_Supplied data_

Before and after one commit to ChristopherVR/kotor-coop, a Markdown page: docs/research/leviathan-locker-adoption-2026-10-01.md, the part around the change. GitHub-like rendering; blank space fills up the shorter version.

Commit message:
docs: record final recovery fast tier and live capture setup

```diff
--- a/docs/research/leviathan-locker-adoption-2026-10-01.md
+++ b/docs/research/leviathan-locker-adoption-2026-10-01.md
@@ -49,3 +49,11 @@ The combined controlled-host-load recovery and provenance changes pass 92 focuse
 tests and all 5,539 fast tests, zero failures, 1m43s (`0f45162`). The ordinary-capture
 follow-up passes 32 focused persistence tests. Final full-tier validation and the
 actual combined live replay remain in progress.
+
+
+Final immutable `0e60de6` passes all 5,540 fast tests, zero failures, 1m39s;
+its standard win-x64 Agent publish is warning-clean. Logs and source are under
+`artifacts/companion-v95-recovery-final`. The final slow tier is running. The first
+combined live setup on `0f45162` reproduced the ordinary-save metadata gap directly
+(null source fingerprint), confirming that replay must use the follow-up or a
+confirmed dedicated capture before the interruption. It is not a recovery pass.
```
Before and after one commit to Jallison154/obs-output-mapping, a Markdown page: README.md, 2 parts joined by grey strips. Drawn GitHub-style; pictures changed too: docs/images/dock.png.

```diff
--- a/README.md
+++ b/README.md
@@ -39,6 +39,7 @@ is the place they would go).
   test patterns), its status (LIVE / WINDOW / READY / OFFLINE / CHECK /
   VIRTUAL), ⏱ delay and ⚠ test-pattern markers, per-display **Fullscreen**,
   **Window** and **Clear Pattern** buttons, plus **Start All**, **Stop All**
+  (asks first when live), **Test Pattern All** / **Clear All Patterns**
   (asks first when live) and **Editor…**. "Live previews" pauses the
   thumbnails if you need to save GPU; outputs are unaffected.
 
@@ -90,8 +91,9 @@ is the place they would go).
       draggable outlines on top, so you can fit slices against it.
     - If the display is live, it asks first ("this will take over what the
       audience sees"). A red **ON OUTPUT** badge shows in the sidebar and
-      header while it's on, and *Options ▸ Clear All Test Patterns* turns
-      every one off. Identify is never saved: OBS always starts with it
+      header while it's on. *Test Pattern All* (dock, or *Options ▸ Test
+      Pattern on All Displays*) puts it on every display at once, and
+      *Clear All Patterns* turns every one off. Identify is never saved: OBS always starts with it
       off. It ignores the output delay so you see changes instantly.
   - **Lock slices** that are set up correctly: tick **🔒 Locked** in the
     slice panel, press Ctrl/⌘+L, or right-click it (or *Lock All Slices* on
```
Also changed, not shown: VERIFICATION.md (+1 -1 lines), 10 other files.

_Description of the task_
Each entry above needs to be retyped exactly as it appears.

_Exercise response_
Before and after one commit to ChristopherVR/kotor-coop, a Markdown page: docs/research/leviathan-locker-adoption-2026-10-01.md, the part around the change. GitHub-like rendering; blank space fills up the shorter version.

Commit message:
docs: record final recovery fast tier and live capture setup

```diff
--- a/docs/research/leviathan-locker-adoption-2026-10-01.md
+++ b/docs/research/leviathan-locker-adoption-2026-10-01.md
@@ -49,3 +49,11 @@ The combined controlled-host-load recovery and provenance changes pass 92 focuse
 tests and all 5,539 fast tests, zero failures, 1m43s (`0f45162`). The ordinary-capture
 follow-up passes 32 focused persistence tests. Final full-tier validation and the
 actual combined live replay remain in progress.
+
+
+Final immutable `0e60de6` passes all 5,540 fast tests, zero failures, 1m39s;
+its standard win-x64 Agent publish is warning-clean. Logs and source are under
+`artifacts/companion-v95-recovery-final`. The final slow tier is running. The first
+combined live setup on `0f45162` reproduced the ordinary-save metadata gap directly
+(null source fingerprint), confirming that replay must use the follow-up or a
+confirmed dedicated capture before the interruption. It is not a recovery pass.
```
Before and after one commit to Jallison154/obs-output-mapping, a Markdown page: README.md, 2 parts joined by grey strips. Drawn GitHub-style; pictures changed too: docs/images/dock.png.

```diff
--- a/README.md
+++ b/README.md
@@ -39,6 +39,7 @@ is the place they would go).
   test patterns), its status (LIVE / WINDOW / READY / OFFLINE / CHECK /
   VIRTUAL), ⏱ delay and ⚠ test-pattern markers, per-display **Fullscreen**,
   **Window** and **Clear Pattern** buttons, plus **Start All**, **Stop All**
+  (asks first when live), **Test Pattern All** / **Clear All Patterns**
   (asks first when live) and **Editor…**. "Live previews" pauses the
   thumbnails if you need to save GPU; outputs are unaffected.
 
@@ -90,8 +91,9 @@ is the place they would go).
       draggable outlines on top, so you can fit slices against it.
     - If the display is live, it asks first ("this will take over what the
       audience sees"). A red **ON OUTPUT** badge shows in the sidebar and
-      header while it's on, and *Options ▸ Clear All Test Patterns* turns
-      every one off. Identify is never saved: OBS always starts with it
+      header while it's on. *Test Pattern All* (dock, or *Options ▸ Test
+      Pattern on All Displays*) puts it on every display at once, and
+      *Clear All Patterns* turns every one off. Identify is never saved: OBS always starts with it
       off. It ignores the output delay so you see changes instantly.
   - **Lock slices** that are set up correctly: tick **🔒 Locked** in the
     slice panel, press Ctrl/⌘+L, or right-click it (or *Lock All Slices* on
```
Also changed, not shown: VERIFICATION.md (+1 -1 lines), 10 other files.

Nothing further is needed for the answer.